■ Task brief:
Every line of the material that mentions the word "tacomspclub" should be copied out.

■ Source information:
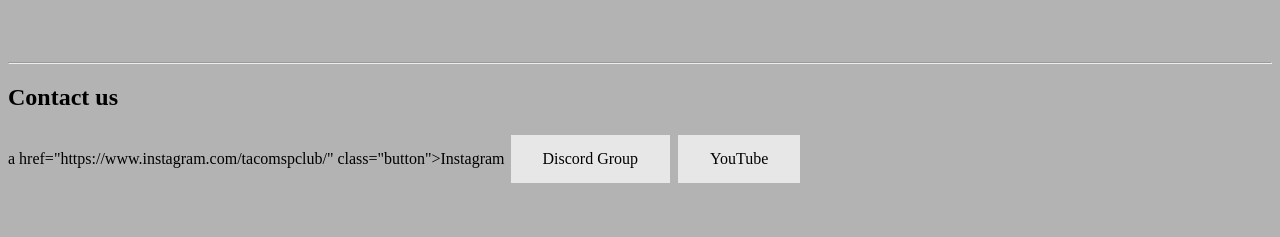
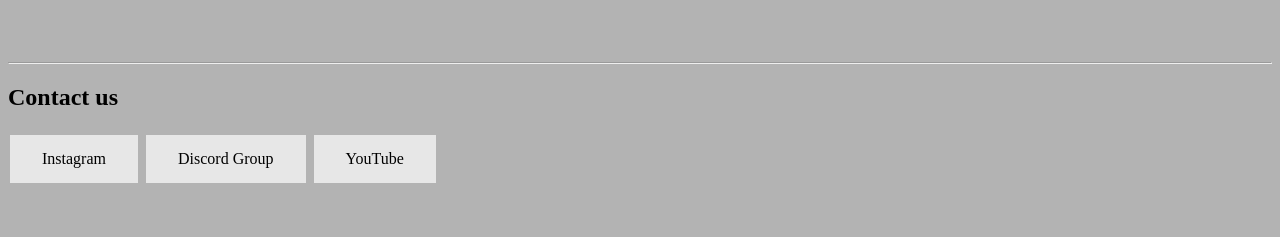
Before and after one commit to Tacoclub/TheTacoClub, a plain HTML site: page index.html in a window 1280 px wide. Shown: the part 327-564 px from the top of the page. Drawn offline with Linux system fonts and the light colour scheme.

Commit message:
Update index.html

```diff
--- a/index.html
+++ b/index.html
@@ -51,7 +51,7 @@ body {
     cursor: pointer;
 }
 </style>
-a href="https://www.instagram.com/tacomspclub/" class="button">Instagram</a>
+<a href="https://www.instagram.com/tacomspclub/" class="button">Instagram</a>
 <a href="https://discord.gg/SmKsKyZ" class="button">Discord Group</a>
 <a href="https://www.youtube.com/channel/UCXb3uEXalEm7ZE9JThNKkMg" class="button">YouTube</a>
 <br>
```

---

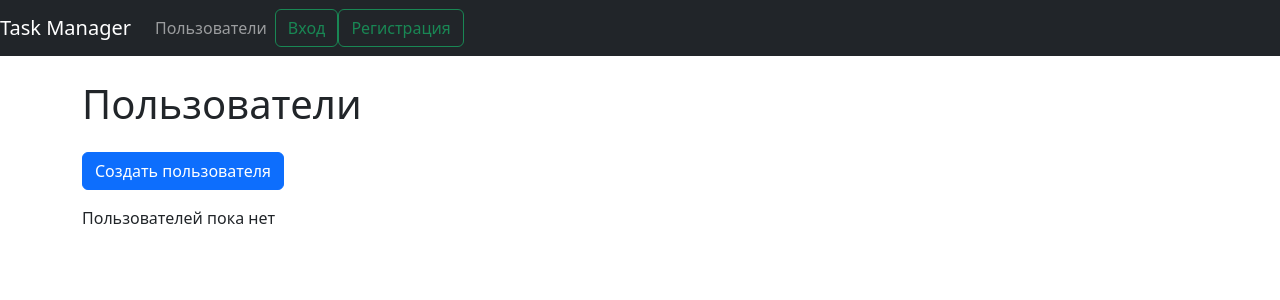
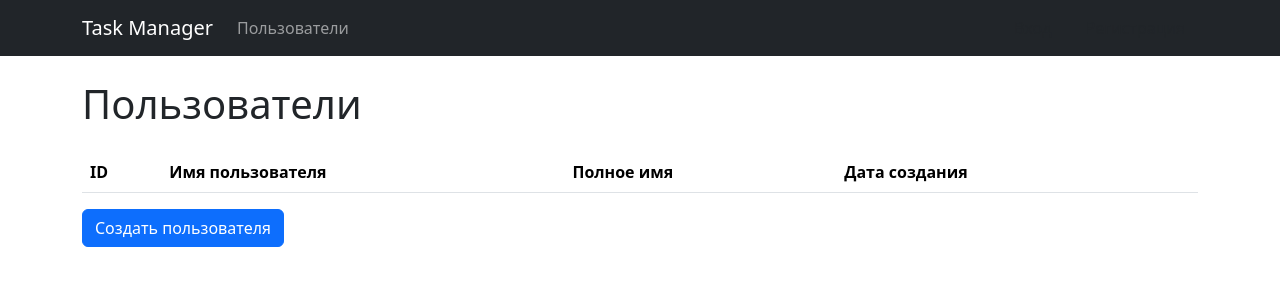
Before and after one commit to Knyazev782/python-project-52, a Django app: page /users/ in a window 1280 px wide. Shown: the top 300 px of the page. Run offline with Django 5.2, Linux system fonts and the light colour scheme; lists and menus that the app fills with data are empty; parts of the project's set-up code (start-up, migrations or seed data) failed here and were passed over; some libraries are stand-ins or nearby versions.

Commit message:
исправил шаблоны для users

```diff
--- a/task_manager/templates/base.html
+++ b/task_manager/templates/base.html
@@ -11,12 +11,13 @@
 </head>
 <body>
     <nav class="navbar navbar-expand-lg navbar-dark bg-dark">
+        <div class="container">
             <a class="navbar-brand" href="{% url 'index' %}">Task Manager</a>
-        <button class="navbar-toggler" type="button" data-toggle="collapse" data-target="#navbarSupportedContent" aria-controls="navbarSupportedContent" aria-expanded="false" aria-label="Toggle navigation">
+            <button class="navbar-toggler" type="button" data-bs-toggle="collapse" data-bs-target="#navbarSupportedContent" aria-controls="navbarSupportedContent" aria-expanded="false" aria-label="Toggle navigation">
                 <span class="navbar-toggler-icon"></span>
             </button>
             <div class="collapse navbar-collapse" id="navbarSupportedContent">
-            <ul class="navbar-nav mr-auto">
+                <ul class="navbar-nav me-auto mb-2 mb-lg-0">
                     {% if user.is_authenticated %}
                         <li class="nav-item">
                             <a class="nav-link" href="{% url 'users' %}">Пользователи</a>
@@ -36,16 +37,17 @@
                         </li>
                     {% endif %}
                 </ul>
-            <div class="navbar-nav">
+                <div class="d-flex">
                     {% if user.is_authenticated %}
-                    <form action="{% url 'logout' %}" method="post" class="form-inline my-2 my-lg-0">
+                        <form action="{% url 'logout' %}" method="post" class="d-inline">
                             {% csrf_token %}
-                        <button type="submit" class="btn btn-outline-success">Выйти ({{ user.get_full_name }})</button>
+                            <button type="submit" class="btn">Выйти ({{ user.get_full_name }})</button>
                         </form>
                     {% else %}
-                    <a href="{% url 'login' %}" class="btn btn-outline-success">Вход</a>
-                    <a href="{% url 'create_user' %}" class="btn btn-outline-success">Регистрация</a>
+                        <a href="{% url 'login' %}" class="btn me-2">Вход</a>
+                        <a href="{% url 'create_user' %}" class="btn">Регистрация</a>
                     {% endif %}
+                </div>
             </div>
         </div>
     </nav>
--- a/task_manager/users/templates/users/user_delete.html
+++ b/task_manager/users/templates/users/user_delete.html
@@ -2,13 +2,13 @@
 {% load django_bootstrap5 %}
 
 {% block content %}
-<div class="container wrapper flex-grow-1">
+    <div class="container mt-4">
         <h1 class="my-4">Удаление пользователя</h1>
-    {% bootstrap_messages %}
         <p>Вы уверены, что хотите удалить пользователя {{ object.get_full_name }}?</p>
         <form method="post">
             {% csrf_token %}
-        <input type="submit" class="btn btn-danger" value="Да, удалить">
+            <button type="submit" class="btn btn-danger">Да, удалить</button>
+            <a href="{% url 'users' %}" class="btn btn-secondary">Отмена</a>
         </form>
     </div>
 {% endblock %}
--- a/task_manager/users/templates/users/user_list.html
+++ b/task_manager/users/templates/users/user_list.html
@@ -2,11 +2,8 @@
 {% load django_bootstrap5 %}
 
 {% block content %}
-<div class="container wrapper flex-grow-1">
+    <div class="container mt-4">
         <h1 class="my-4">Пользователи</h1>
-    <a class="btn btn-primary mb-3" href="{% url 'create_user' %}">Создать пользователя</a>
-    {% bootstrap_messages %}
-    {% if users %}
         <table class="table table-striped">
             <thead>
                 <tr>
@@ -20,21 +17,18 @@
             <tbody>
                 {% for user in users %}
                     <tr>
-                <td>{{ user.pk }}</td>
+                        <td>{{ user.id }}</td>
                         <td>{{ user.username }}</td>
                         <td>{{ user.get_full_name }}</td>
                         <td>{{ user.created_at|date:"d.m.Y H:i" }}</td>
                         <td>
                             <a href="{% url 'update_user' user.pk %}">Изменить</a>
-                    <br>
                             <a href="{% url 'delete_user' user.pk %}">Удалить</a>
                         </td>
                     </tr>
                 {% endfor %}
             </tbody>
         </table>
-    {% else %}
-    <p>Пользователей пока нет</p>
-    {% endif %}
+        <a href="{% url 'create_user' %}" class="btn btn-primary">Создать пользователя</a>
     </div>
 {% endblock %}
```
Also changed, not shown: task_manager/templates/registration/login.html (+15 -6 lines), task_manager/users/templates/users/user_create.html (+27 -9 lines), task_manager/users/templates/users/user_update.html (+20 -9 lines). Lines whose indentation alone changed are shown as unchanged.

■ Solution for this exercise:
-a href="https://www.instagram.com/tacomspclub/" class="button">Instagram</a>
+<a href="https://www.instagram.com/tacomspclub/" class="button">Instagram</a>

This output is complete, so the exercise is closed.